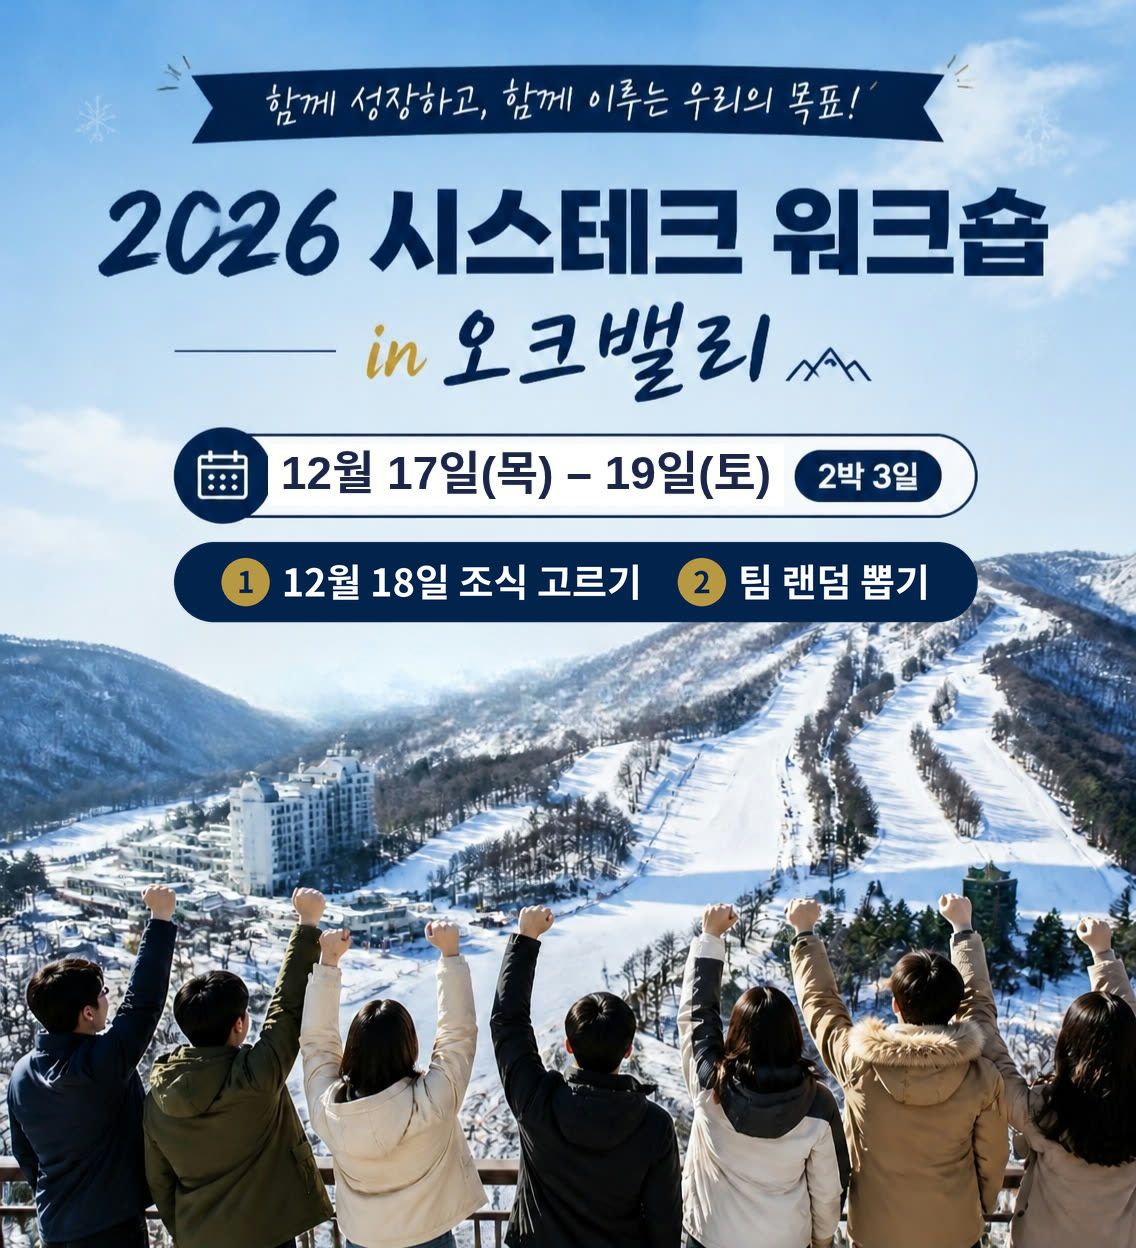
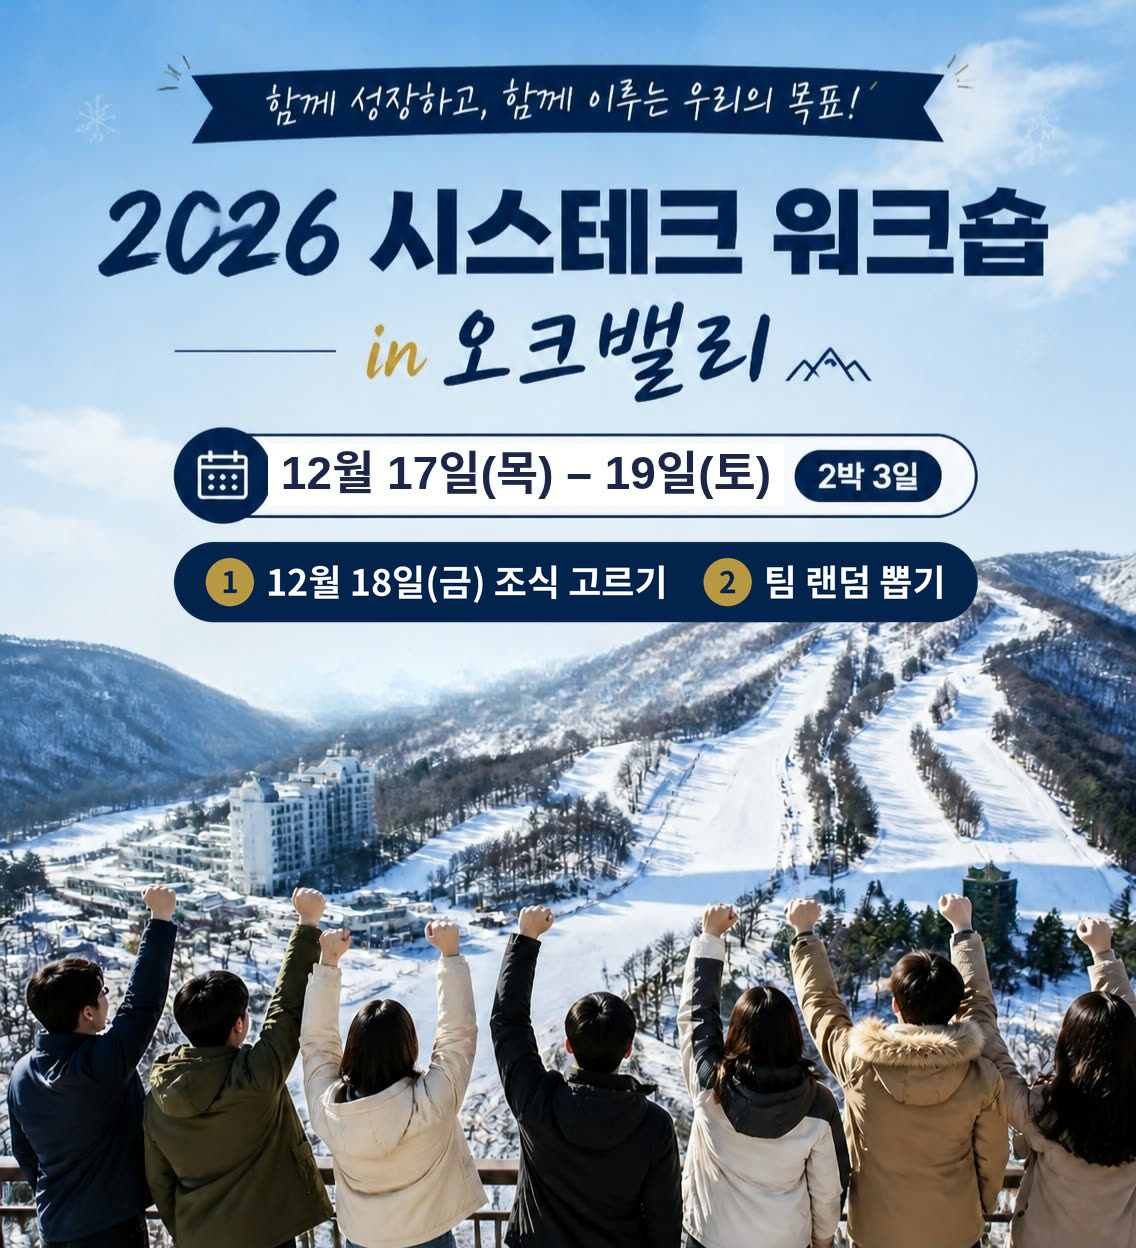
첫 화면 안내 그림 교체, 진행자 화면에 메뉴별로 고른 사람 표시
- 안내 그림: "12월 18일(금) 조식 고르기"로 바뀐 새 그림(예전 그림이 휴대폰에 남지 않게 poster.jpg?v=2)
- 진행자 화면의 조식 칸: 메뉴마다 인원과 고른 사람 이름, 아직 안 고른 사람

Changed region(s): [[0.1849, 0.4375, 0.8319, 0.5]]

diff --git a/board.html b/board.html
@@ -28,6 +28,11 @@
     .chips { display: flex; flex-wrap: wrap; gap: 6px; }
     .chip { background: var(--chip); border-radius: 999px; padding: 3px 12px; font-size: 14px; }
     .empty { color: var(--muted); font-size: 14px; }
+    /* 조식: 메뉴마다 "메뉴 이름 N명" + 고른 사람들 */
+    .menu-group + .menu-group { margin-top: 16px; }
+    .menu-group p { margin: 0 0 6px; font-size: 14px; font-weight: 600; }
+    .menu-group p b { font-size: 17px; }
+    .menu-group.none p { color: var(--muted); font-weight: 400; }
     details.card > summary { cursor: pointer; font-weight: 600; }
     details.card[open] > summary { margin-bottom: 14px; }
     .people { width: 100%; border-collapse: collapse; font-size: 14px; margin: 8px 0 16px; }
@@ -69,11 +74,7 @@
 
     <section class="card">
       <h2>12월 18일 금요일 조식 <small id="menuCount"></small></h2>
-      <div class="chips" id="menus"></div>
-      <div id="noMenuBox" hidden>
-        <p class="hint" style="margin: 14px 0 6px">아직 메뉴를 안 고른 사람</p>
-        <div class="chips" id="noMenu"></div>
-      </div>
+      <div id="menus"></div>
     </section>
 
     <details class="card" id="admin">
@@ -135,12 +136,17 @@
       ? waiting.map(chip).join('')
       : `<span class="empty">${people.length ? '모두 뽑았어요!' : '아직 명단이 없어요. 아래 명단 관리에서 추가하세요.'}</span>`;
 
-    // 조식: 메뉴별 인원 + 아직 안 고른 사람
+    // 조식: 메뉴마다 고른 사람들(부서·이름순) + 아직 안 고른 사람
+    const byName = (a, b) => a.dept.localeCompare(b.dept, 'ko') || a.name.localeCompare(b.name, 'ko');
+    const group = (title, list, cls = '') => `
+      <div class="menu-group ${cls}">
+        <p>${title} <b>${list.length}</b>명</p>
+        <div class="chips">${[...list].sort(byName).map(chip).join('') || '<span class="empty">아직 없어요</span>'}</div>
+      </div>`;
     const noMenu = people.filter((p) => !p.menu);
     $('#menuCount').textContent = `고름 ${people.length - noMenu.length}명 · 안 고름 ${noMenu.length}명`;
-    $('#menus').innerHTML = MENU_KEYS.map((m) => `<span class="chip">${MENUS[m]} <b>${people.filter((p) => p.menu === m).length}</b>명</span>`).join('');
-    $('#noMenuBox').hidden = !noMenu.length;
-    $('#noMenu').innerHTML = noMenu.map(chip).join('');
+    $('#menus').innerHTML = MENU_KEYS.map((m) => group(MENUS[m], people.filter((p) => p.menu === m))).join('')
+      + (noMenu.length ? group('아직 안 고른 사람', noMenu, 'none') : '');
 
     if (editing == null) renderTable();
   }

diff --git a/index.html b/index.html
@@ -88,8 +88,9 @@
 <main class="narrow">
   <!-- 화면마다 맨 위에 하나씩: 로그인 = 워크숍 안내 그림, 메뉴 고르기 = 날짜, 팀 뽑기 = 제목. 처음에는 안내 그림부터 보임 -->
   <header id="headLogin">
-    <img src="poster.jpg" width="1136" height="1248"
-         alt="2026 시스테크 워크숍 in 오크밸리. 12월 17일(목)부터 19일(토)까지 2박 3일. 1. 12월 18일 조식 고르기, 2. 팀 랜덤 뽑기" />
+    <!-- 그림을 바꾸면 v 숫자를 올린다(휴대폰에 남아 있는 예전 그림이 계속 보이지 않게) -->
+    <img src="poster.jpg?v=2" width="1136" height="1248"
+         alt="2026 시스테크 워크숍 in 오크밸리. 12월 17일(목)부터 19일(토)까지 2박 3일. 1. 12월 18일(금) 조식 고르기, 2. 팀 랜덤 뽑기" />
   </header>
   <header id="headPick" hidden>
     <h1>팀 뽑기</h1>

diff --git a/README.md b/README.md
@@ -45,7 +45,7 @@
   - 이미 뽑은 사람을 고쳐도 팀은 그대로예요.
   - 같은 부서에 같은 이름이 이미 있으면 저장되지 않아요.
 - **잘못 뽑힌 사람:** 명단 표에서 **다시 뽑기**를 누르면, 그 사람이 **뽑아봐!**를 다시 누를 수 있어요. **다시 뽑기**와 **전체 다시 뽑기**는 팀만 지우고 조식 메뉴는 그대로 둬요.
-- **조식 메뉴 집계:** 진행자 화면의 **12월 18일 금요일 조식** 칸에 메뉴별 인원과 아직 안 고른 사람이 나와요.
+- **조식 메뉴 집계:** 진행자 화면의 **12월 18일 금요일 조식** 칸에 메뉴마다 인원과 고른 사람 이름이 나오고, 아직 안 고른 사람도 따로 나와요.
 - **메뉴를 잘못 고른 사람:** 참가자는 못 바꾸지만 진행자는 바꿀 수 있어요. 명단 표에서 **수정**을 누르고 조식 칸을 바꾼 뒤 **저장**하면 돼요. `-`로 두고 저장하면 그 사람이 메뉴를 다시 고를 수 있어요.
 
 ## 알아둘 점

+===+

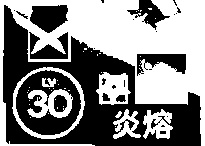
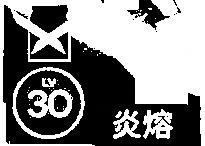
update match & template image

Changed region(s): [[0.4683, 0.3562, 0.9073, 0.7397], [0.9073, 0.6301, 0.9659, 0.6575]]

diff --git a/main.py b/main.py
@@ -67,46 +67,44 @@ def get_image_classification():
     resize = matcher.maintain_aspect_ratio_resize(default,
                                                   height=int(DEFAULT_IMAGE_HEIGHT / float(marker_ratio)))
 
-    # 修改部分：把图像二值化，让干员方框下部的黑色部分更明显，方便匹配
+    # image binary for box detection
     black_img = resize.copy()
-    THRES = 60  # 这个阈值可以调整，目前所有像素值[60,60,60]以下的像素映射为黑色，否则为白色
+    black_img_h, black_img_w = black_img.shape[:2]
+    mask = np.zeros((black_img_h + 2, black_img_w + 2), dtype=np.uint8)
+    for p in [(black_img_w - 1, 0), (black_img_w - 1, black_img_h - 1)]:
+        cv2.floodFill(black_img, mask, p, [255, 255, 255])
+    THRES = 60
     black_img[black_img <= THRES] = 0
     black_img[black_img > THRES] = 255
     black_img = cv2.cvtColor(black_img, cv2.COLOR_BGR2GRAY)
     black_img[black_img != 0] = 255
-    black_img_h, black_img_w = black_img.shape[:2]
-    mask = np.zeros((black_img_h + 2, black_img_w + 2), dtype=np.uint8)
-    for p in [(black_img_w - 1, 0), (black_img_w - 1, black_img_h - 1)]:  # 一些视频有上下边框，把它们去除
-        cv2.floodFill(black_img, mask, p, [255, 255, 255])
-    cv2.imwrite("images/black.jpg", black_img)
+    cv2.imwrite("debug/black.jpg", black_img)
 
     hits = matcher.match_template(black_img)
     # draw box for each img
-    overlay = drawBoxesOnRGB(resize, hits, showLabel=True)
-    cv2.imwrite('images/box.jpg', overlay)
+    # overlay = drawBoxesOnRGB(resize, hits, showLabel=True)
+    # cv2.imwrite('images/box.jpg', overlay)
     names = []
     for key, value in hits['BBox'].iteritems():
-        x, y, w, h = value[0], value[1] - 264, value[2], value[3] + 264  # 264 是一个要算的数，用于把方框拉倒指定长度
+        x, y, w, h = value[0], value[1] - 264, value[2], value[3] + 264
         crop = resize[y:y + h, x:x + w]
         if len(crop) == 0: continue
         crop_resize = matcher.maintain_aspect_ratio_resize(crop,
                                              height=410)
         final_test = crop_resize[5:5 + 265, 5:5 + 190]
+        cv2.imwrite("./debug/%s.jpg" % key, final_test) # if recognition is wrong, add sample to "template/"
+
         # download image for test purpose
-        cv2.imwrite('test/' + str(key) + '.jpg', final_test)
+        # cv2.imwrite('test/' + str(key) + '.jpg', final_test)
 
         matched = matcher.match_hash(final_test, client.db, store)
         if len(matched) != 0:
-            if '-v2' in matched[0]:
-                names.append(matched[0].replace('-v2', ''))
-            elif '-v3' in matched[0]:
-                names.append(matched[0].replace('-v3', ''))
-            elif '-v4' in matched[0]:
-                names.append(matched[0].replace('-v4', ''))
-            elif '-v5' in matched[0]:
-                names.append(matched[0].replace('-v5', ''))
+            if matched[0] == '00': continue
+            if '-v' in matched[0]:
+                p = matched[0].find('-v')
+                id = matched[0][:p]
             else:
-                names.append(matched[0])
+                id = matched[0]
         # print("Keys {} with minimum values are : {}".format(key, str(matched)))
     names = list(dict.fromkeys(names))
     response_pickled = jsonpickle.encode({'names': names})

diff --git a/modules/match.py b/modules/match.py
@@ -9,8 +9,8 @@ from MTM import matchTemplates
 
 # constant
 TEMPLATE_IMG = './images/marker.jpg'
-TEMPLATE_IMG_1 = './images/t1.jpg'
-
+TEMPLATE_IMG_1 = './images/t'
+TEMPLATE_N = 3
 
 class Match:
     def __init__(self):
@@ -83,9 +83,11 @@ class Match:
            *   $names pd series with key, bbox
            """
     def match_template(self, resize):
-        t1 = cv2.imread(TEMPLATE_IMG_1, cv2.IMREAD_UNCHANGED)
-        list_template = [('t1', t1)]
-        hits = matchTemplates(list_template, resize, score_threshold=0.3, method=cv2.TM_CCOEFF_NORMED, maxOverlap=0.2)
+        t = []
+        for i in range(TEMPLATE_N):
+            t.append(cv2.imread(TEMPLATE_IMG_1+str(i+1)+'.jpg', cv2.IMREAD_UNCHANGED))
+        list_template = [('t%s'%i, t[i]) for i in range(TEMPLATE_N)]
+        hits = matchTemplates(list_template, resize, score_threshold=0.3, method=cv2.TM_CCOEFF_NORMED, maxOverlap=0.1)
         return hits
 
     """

+===+

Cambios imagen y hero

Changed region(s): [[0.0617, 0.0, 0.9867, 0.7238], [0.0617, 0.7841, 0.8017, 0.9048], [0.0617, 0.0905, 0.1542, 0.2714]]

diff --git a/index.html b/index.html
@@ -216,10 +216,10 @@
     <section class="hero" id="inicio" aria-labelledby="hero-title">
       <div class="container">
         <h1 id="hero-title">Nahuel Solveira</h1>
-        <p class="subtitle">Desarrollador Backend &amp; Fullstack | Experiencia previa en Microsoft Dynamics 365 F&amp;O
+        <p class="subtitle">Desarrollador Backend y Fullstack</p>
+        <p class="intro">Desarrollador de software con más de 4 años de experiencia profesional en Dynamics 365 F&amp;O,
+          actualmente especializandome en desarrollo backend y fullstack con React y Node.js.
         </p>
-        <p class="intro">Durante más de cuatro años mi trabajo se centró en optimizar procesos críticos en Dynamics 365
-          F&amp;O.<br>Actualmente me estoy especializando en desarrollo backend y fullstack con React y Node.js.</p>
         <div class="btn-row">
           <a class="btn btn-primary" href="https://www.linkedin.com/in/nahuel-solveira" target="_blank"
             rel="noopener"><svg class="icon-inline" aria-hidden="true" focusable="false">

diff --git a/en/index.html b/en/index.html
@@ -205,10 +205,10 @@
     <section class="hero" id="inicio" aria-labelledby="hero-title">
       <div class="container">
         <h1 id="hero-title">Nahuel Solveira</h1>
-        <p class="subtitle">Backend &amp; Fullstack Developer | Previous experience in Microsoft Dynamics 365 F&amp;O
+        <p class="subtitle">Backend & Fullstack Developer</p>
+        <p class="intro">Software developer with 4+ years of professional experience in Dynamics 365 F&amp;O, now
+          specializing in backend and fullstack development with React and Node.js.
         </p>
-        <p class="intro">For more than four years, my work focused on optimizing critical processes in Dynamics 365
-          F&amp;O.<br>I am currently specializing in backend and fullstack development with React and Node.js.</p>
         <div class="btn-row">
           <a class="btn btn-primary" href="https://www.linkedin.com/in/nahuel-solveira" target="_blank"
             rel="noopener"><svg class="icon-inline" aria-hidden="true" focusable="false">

+===+

Try it: Give only the number of lines in the preceding data that include the word "imwrite".

Answer space: 7